Citation: Jiang HN, Li Y, Jiang WY and Cui ZJ (2018) Cholecystokinin 1 Receptor – A Unique G Protein-Coupled Receptor Activated by Singlet Oxygen (GPCR-ABSO). Front.
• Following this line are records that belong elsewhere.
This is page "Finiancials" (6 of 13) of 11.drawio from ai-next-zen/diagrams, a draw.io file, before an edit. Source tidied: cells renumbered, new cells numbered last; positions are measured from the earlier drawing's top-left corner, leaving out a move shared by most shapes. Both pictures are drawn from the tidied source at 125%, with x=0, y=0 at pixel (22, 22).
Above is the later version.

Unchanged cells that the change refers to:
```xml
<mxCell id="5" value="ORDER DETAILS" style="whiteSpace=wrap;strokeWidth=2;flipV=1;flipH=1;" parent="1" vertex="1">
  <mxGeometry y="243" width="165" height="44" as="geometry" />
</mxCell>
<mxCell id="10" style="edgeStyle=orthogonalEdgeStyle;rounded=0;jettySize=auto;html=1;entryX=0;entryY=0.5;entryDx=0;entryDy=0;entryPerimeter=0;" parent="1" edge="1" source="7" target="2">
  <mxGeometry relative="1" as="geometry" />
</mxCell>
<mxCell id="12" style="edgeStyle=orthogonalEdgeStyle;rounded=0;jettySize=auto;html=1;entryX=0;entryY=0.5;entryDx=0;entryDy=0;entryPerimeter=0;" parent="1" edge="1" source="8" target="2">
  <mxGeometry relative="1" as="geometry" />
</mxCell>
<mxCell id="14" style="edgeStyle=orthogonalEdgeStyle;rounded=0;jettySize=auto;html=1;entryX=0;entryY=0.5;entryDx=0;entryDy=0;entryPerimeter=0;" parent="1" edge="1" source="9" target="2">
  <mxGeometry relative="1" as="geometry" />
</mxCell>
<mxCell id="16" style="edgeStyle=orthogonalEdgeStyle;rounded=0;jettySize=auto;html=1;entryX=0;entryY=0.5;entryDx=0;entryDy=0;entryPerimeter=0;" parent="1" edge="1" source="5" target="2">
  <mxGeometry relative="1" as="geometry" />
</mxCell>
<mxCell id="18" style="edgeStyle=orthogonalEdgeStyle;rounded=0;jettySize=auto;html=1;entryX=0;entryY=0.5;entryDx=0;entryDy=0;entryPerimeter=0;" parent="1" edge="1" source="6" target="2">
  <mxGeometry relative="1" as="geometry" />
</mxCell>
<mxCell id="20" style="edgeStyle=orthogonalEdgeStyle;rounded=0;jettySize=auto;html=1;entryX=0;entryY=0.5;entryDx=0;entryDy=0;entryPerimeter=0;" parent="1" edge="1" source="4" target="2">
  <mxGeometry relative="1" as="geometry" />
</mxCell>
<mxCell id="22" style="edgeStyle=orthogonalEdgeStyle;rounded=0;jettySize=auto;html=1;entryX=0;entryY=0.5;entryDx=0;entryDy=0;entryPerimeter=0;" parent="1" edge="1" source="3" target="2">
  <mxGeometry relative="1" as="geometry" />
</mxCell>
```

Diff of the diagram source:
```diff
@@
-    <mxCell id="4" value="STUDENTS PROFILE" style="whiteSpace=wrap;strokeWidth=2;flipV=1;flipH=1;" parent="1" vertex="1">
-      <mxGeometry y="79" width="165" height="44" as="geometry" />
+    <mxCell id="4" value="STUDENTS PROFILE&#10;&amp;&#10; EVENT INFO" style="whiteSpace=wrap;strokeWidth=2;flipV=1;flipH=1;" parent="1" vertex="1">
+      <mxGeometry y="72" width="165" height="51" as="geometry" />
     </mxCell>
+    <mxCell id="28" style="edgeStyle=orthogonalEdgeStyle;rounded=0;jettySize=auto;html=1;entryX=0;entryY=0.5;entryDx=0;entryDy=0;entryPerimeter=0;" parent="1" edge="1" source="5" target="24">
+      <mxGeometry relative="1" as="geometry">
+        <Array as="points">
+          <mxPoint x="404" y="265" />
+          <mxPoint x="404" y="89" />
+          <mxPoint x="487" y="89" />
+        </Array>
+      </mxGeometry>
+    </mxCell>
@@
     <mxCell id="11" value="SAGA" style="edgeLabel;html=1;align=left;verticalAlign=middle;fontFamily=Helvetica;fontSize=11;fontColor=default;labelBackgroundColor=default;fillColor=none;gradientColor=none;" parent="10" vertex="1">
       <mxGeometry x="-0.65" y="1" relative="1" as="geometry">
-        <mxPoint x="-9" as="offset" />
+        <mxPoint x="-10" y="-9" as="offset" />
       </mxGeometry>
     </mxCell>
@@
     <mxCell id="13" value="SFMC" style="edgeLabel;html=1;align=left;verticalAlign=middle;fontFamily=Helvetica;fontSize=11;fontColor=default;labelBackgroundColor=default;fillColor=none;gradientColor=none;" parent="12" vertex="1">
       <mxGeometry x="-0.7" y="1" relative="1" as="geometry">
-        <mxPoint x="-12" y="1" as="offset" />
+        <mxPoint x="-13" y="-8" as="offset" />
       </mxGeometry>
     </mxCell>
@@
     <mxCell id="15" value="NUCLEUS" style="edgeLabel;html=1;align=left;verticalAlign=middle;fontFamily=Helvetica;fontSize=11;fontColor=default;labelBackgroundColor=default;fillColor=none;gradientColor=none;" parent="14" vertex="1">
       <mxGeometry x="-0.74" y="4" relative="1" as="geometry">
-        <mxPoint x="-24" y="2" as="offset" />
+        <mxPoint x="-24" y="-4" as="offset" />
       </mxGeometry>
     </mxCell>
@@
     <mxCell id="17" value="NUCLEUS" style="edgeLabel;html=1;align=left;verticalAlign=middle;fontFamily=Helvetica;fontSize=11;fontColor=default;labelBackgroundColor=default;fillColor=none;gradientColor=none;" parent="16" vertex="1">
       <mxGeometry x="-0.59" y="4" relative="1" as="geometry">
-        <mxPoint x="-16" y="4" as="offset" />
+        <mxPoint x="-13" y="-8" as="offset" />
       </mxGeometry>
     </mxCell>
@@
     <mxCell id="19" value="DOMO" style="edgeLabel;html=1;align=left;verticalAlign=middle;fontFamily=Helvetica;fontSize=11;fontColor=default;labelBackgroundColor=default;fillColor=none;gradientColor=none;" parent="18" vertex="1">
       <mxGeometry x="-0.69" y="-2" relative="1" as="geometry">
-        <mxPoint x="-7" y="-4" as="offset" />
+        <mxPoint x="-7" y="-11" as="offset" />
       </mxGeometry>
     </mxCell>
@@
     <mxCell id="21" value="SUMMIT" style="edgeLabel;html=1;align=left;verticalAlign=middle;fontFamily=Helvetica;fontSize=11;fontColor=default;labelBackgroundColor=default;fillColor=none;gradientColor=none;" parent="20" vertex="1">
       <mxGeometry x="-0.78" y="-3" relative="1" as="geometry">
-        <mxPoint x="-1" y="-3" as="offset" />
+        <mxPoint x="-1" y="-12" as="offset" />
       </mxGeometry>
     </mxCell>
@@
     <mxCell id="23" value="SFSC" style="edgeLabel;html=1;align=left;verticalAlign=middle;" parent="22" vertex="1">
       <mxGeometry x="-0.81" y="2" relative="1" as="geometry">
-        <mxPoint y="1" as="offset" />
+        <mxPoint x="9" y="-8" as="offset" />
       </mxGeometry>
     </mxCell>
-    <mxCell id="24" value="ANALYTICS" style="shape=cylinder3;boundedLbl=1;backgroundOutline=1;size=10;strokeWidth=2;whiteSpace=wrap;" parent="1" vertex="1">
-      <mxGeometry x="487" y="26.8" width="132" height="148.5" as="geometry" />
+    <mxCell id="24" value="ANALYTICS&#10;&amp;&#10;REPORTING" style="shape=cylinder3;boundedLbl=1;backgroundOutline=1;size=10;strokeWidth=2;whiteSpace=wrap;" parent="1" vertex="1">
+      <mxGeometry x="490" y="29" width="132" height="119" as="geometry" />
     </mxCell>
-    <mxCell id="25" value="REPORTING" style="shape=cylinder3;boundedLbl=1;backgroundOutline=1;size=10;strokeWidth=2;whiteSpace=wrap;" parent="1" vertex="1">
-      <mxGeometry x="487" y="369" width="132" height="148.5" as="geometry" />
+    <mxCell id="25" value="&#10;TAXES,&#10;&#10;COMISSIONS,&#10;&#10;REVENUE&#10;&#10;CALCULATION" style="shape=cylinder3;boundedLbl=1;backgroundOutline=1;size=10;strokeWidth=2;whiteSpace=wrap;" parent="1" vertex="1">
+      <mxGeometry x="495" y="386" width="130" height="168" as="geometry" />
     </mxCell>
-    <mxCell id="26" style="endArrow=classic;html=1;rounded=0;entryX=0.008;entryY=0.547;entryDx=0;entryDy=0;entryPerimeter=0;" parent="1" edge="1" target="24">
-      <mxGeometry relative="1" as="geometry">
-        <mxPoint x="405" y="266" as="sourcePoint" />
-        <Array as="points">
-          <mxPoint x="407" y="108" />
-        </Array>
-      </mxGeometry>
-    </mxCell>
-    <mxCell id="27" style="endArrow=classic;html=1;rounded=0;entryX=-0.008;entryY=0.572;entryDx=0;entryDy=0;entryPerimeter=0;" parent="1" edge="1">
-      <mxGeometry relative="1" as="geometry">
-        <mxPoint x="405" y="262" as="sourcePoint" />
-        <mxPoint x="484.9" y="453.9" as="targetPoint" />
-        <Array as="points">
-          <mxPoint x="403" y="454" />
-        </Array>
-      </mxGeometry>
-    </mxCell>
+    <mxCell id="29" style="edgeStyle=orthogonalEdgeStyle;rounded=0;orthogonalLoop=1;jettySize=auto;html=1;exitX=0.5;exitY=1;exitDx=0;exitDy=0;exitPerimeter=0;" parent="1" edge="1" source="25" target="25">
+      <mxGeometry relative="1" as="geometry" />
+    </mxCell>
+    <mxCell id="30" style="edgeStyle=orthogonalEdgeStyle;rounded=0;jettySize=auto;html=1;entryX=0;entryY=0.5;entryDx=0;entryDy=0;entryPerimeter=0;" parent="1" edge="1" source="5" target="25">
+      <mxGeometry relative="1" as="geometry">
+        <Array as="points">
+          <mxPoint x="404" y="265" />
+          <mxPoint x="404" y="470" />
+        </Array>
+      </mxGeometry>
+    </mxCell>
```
Physiol. 9:497. doi: 10.3389/fphys.2018.00497
Received: 06 December 2017; Accepted: 18 April 2018;
Published: 08 May 2018.
Edited by:Pushpendra Singh, Johns Hopkins University, United States
Reviewed by:Kausar Begam Riaz Ahmed, U.S. Food and Drug Administration, United States
Takahito Miyake, University of California, San Francisco, United States
Copyright © 2018 Jiang, Li, Jiang and Cui. This is an open-access article distributed under the terms of the Creative Commons Attribution License (CC BY). The use, distribution or reproduction in other forums is permitted, provided the original author(s) and the copyright owner are credited and that the original publication in this journal is cited, in accordance with accepted academic practice. No use, distribution or reproduction is permitted which does not comply with these terms.
*Correspondence: Zong Jie Cui, firstname.lastname@example.org